→ WORK INSTRUCTION:
All lines of the records below that contain the word "workstream" must be listed.

→ THE DATA:

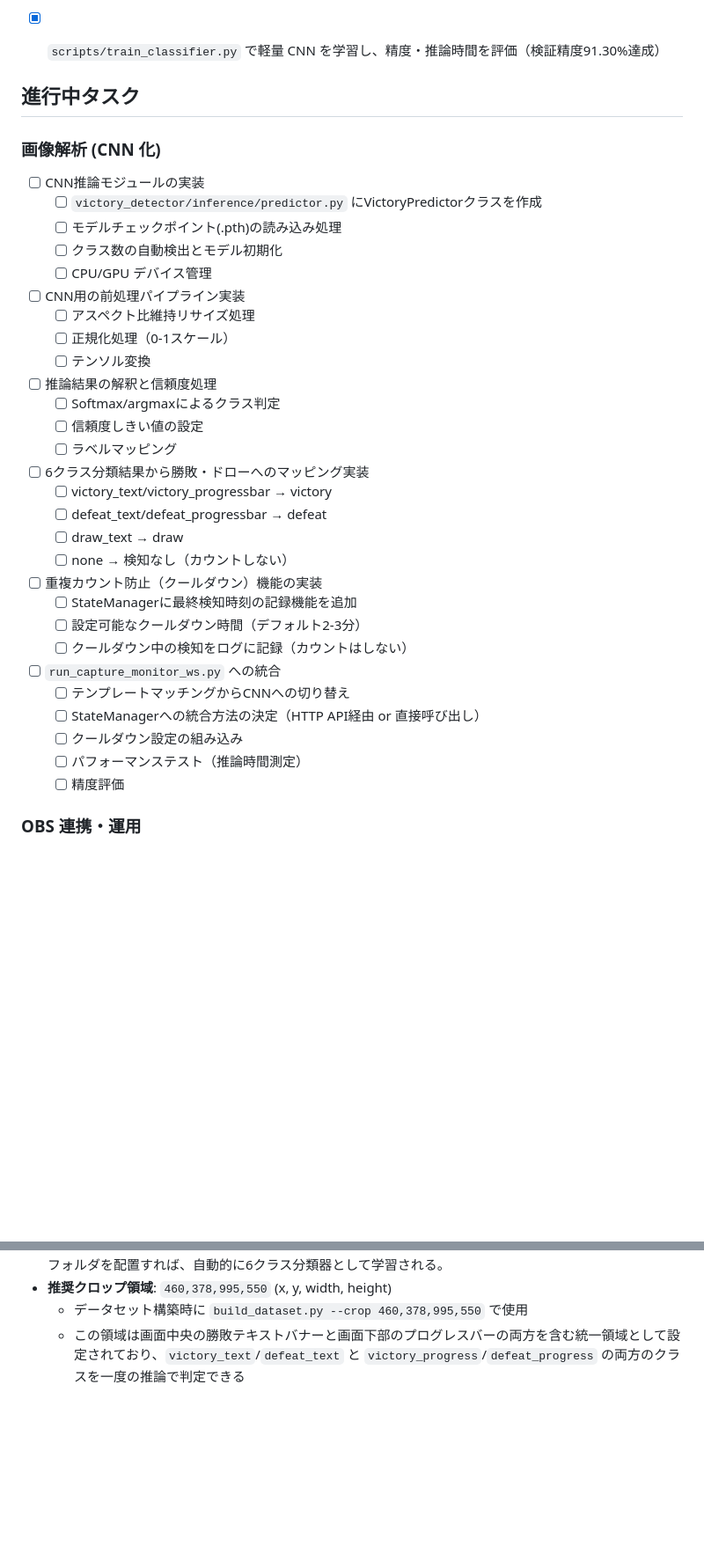
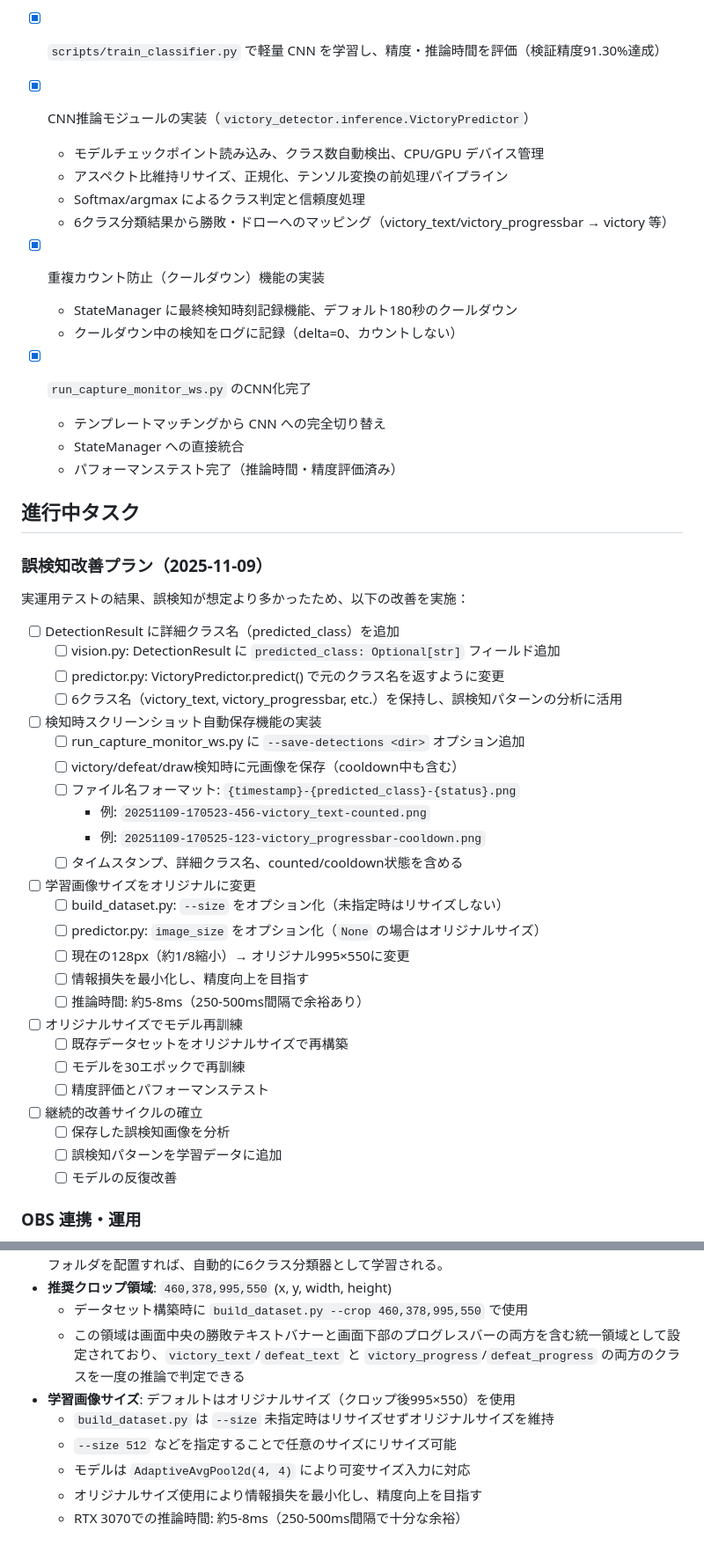
Before and after one commit to ow-utils/ow2-victory-counter, a Markdown page: docs/plans/_TODO.md, 2 parts joined by grey strips. Shown at 88% size. Drawn GitHub-style; blank space fills up the shorter version.

Commit message:
docs: 誤検知改善プランをTODOに追加
実運用テストで誤検知が多かったため、改善プランを文書化。

変更内容:
- 完了済みマイルストーンにCNN関連タスクを追加
  - CNN推論モジュール実装完了
  - クールダウン機能実装完了
  - run_capture_monitor_ws.pyのCNN化完了
- 進行中タスクから完了済みCNN関連タスクを削除
- 新規セクション追加: 誤検知改善プラン（2025-11-09）
  - DetectionResultに詳細クラス名（predicted_class）追加
  - 検知時スクリーンショット自動保存機能
  - 学習画像サイズをオリジナル（995×550）に変更
  - オリジナルサイズでモデル再訓練
  - 継続的改善サイクルの確立
- 参考メモにオリジナルサイズ使用について追記

🤖 Generated with [Claude Code](https://claude.com/claude-code)

Co-Authored-By: Claude <noreply@anthropic.com>

```diff
--- a/docs/plans/_TODO.md
+++ b/docs/plans/_TODO.md
@@ -14,38 +14,54 @@
 - [x] obs-websocket(5.x) 経由でのスクリーンショット取得 PoC
 - [x] `scripts/build_dataset.py` を用いた `victory/defeat/draw/none` データセットの整備（6クラス、230枚で完了）
 - [x] `scripts/train_classifier.py` で軽量 CNN を学習し、精度・推論時間を評価（検証精度91.30%達成）
+- [x] CNN推論モジュールの実装（`victory_detector.inference.VictoryPredictor`）
+  - モデルチェックポイント読み込み、クラス数自動検出、CPU/GPU デバイス管理
+  - アスペクト比維持リサイズ、正規化、テンソル変換の前処理パイプライン
+  - Softmax/argmax によるクラス判定と信頼度処理
+  - 6クラス分類結果から勝敗・ドローへのマッピング（victory_text/victory_progressbar → victory 等）
+- [x] 重複カウント防止（クールダウン）機能の実装
+  - StateManager に最終検知時刻記録機能、デフォルト180秒のクールダウン
+  - クールダウン中の検知をログに記録（delta=0、カウントしない）
+- [x] `run_capture_monitor_ws.py` のCNN化完了
+  - テンプレートマッチングから CNN への完全切り替え
+  - StateManager への直接統合
+  - パフォーマンステスト完了（推論時間・精度評価済み）
 
 ## 進行中タスク
 
-### 画像解析 (CNN 化)
-- [ ] CNN推論モジュールの実装
-  - [ ] `victory_detector/inference/predictor.py` にVictoryPredictorクラスを作成
-  - [ ] モデルチェックポイント(.pth)の読み込み処理
-  - [ ] クラス数の自動検出とモデル初期化
-  - [ ] CPU/GPU デバイス管理
-- [ ] CNN用の前処理パイプライン実装
-  - [ ] アスペクト比維持リサイズ処理
-  - [ ] 正規化処理（0-1スケール）
-  - [ ] テンソル変換
-- [ ] 推論結果の解釈と信頼度処理
-  - [ ] Softmax/argmaxによるクラス判定
-  - [ ] 信頼度しきい値の設定
-  - [ ] ラベルマッピング
-- [ ] 6クラス分類結果から勝敗・ドローへのマッピング実装
-  - [ ] victory_text/victory_progressbar → victory
-  - [ ] defeat_text/defeat_progressbar → defeat
-  - [ ] draw_text → draw
-  - [ ] none → 検知なし（カウントしない）
-- [ ] 重複カウント防止（クールダウン）機能の実装
-  - [ ] StateManagerに最終検知時刻の記録機能を追加
-  - [ ] 設定可能なクールダウン時間（デフォルト2-3分）
-  - [ ] クールダウン中の検知をログに記録（カウントはしない）
-- [ ] `run_capture_monitor_ws.py` への統合
-  - [ ] テンプレートマッチングからCNNへの切り替え
-  - [ ] StateManagerへの統合方法の決定（HTTP API経由 or 直接呼び出し）
-  - [ ] クールダウン設定の組み込み
-  - [ ] パフォーマンステスト（推論時間測定）
-  - [ ] 精度評価
+### 誤検知改善プラン（2025-11-09）
+
+実運用テストの結果、誤検知が想定より多かったため、以下の改善を実施：
+
+- [ ] DetectionResult に詳細クラス名（predicted_class）を追加
+  - [ ] vision.py: DetectionResult に `predicted_class: Optional[str]` フィールド追加
+  - [ ] predictor.py: VictoryPredictor.predict() で元のクラス名を返すように変更
+  - [ ] 6クラス名（victory_text, victory_progressbar, etc.）を保持し、誤検知パターンの分析に活用
+
+- [ ] 検知時スクリーンショット自動保存機能の実装
+  - [ ] run_capture_monitor_ws.py に `--save-detections <dir>` オプション追加
+  - [ ] victory/defeat/draw検知時に元画像を保存（cooldown中も含む）
+  - [ ] ファイル名フォーマット: `{timestamp}-{predicted_class}-{status}.png`
+    - 例: `20251109-170523-456-victory_text-counted.png`
+    - 例: `20251109-170525-123-victory_progressbar-cooldown.png`
+  - [ ] タイムスタンプ、詳細クラス名、counted/cooldown状態を含める
+
+- [ ] 学習画像サイズをオリジナルに変更
+  - [ ] build_dataset.py: `--size` をオプション化（未指定時はリサイズしない）
+  - [ ] predictor.py: `image_size` をオプション化（`None` の場合はオリジナルサイズ）
+  - [ ] 現在の128px（約1/8縮小）→ オリジナル995×550に変更
+  - [ ] 情報損失を最小化し、精度向上を目指す
+  - [ ] 推論時間: 約5-8ms（250-500ms間隔で余裕あり）
+
+- [ ] オリジナルサイズでモデル再訓練
+  - [ ] 既存データセットをオリジナルサイズで再構築
+  - [ ] モデルを30エポックで再訓練
+  - [ ] 精度評価とパフォーマンステスト
+
+- [ ] 継続的改善サイクルの確立
+  - [ ] 保存した誤検知画像を分析
+  - [ ] 誤検知パターンを学習データに追加
+  - [ ] モデルの反復改善
 
 ### OBS 連携・運用
 - [ ] websocket 監視スクリプトの設定ファイル化（variant ごとの `template_bbox` / モデル指定）
@@ -84,3 +100,9 @@
 - **推奨クロップ領域**: `460,378,995,550` (x, y, width, height)
   - データセット構築時に `build_dataset.py --crop 460,378,995,550` で使用
   - この領域は画面中央の勝敗テキストバナーと画面下部のプログレスバーの両方を含む統一領域として設定されており、`victory_text`/`defeat_text` と `victory_progress`/`defeat_progress` の両方のクラスを一度の推論で判定できる
+- **学習画像サイズ**: デフォルトはオリジナルサイズ（クロップ後995×550）を使用
+  - `build_dataset.py` は `--size` 未指定時はリサイズせずオリジナルサイズを維持
+  - `--size 512` などを指定することで任意のサイズにリサイズ可能
+  - モデルは `AdaptiveAvgPool2d(4, 4)` により可変サイズ入力に対応
+  - オリジナルサイズ使用により情報損失を最小化し、精度向上を目指す
+  - RTX 3070での推論時間: 約5-8ms（250-500ms間隔で十分な余裕）
```
Also changed, not shown: 2 other files.
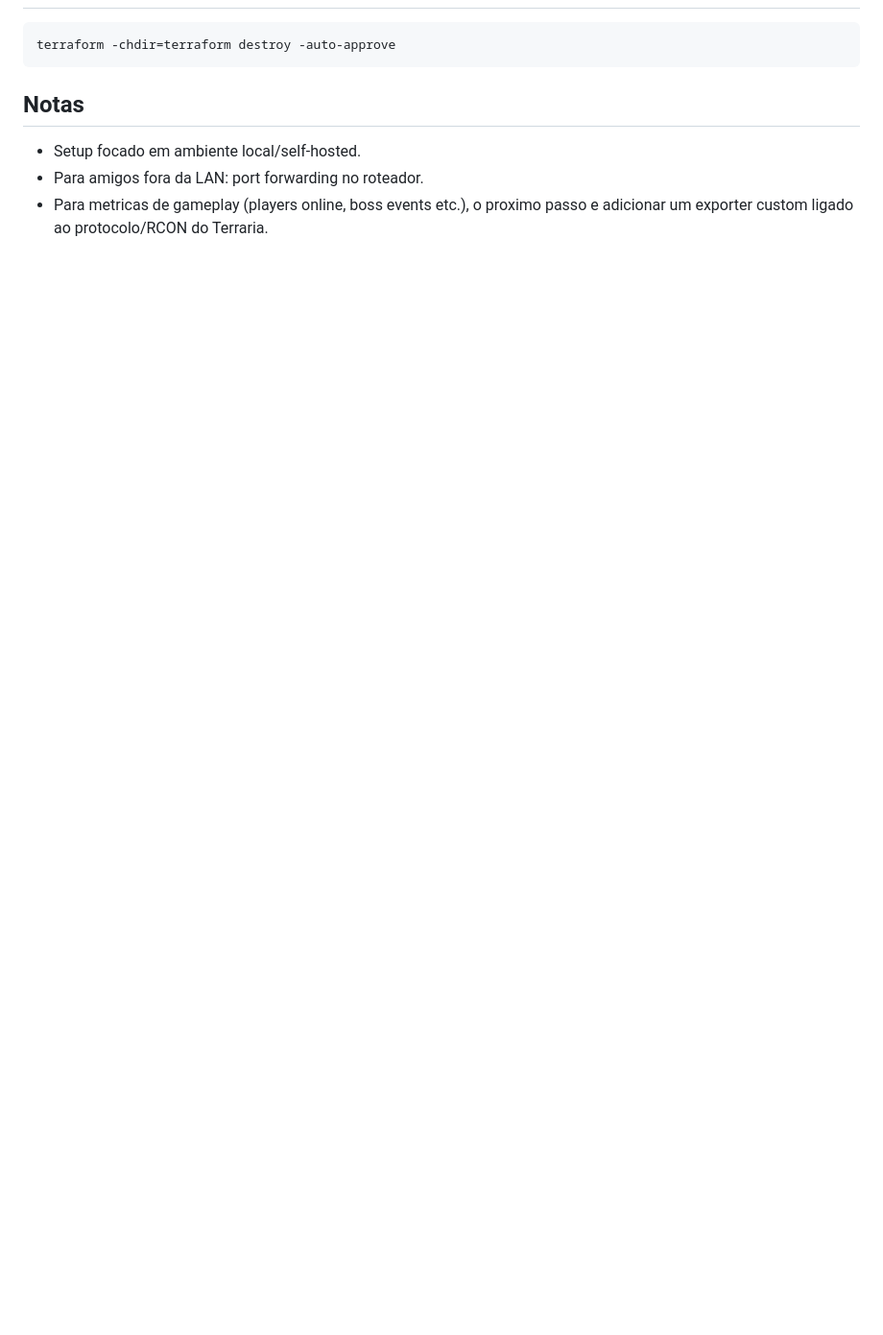
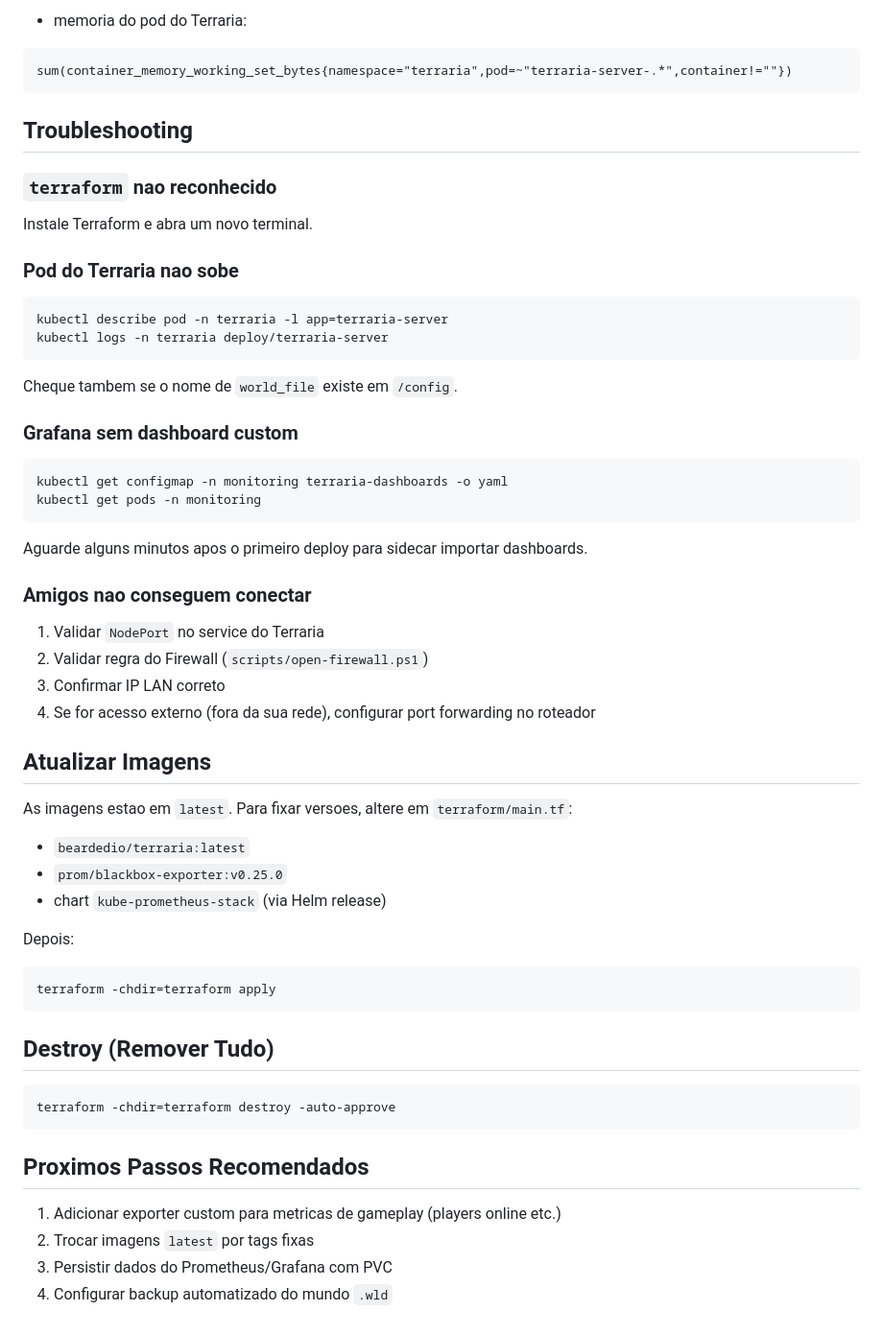
Before and after one commit to giwnltrema/terrariadosbobo, a Markdown page: README.md, the part around one of its changes. Shown at 96% size. Drawn GitHub-style; blank space fills up the shorter version.

````diff
--- a/README.md
+++ b/README.md
@@ -120,10 +165,63 @@ kubectl rollout restart deployment/terraria-server -n terraria
+- memoria do pod do Terraria:
+
+```promql
+sum(container_memory_working_set_bytes{namespace="terraria",pod=~"terraria-server-.*",container!=""})
+```
+
+## Troubleshooting
+
+### `terraform` nao reconhecido
+
+Instale Terraform e abra um novo terminal.
+
+### Pod do Terraria nao sobe
+
+```powershell
+kubectl describe pod -n terraria -l app=terraria-server
+kubectl logs -n terraria deploy/terraria-server
+```
+
+Cheque tambem se o nome de `world_file` existe em `/config`.
+
+### Grafana sem dashboard custom
+
+```powershell
+kubectl get configmap -n monitoring terraria-dashboards -o yaml
+kubectl get pods -n monitoring
+```
+
+Aguarde alguns minutos apos o primeiro deploy para sidecar importar dashboards.
+
+### Amigos nao conseguem conectar
+
+1. Validar `NodePort` no service do Terraria
+2. Validar regra do Firewall (`scripts/open-firewall.ps1`)
+3. Confirmar IP LAN correto
+4. Se for acesso externo (fora da sua rede), configurar port forwarding no roteador
+
+## Atualizar Imagens
+
+As imagens estao em `latest`. Para fixar versoes, altere em `terraform/main.tf`:
+
+- `beardedio/terraria:latest`
+- `prom/blackbox-exporter:v0.25.0`
+- chart `kube-prometheus-stack` (via Helm release)
+
+Depois:
+
+```powershell
+terraform -chdir=terraform apply
+```
+
+## Destroy (Remover Tudo)
 
 ```powershell
 terraform -chdir=terraform destroy -auto-approve
 ```
 
-## Notas
+## Proximos Passos Recomendados
 
-- Setup focado em ambiente local/self-hosted.
-- Para amigos fora da LAN: port forwarding no roteador.
-- Para metricas de gameplay (players online, boss events etc.), o proximo passo e adicionar um exporter custom ligado ao protocolo/RCON do Terraria.
+1. Adicionar exporter custom para metricas de gameplay (players online etc.)
+2. Trocar imagens `latest` por tags fixas
+3. Persistir dados do Prometheus/Grafana com PVC
+4. Configurar backup automatizado do mundo `.wld`
````
Also changed, not shown: other parts of README.md (+97 -52 lines).
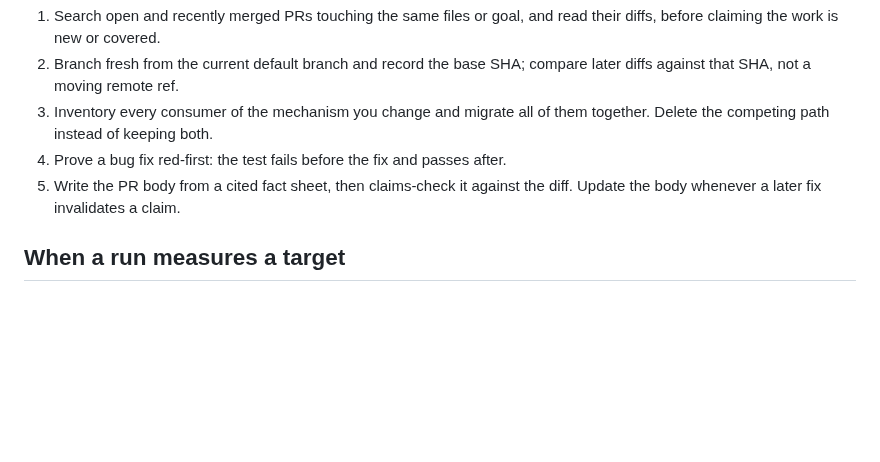
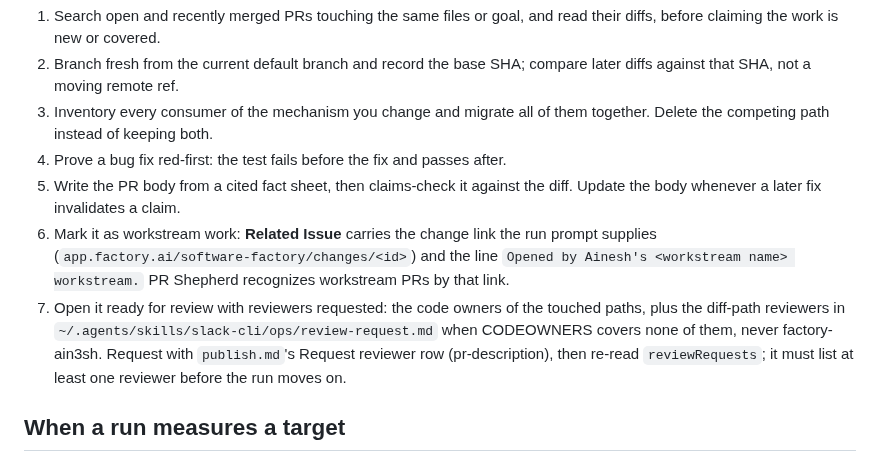
Before and after one commit to ain3sh/.agents, a Markdown page: skills/sf-worker-rules/SKILL.md, the part around the change. Drawn GitHub-style; blank space fills up the shorter version.

Commit message:
fix(skill): require a motivation on fix PRs; mark and staff workstream PRs
PR 24632 (an e2e port-collision flake fix) opened with What and How but no
Why ("No ticket; flake fix"), no sign it came from automation, and no
reviewers: its paths have no CODEOWNERS line, so GitHub requested nobody.

- pr-description: Why may be omitted only when What already states the
  stakes; a bug or flake fix always names what failed, how often, and what
  it cost.
- sf-worker-rules: a workstream-opened PR carries the change link and an
  "Opened by Ainesh's <workstream> workstream." line, and opens with
  reviewers requested (code owners, else the diff-path reviewers in
  slack-cli review-request.md), verified by re-reading reviewRequests.

Co-authored-by: factory-droid[bot] <138933559+factory-droid[bot]@users.noreply.github.com>

```diff
--- a/skills/sf-worker-rules/SKILL.md
+++ b/skills/sf-worker-rules/SKILL.md
@@ -80,6 +80,16 @@ that otherwise forbid posting outside the workstream.
 4. Prove a bug fix red-first: the test fails before the fix and passes after.
 5. Write the PR body from a cited fact sheet, then claims-check it against the
    diff. Update the body whenever a later fix invalidates a claim.
+6. Mark it as workstream work: **Related Issue** carries the change link the
+   run prompt supplies (`app.factory.ai/software-factory/changes/<id>`) and
+   the line `Opened by Ainesh's <workstream name> workstream.` PR Shepherd
+   recognizes workstream PRs by that link.
+7. Open it ready for review with reviewers requested: the code owners of the
+   touched paths, plus the diff-path reviewers in
+   `~/.agents/skills/slack-cli/ops/review-request.md` when CODEOWNERS covers
+   none of them, never factory-ain3sh. Request with `publish.md`'s Request
+   reviewer row (pr-description), then re-read `reviewRequests`; it must list
+   at least one reviewer before the run moves on.
 
 ## When a run measures a target
 
```
Also changed, not shown: 1 other file.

→ SOLUTION TO THIS PROBLEM:
fix(skill): require a motivation on fix PRs; mark and staff workstream PRs
- sf-worker-rules: a workstream-opened PR carries the change link and an
  "Opened by Ainesh's <workstream> workstream." line, and opens with
@@ -80,6 +80,16 @@ that otherwise forbid posting outside the workstream.
+6. Mark it as workstream work: **Related Issue** carries the change link the
+   the line `Opened by Ainesh's <workstream name> workstream.` PR Shepherd
+   recognizes workstream PRs by that link.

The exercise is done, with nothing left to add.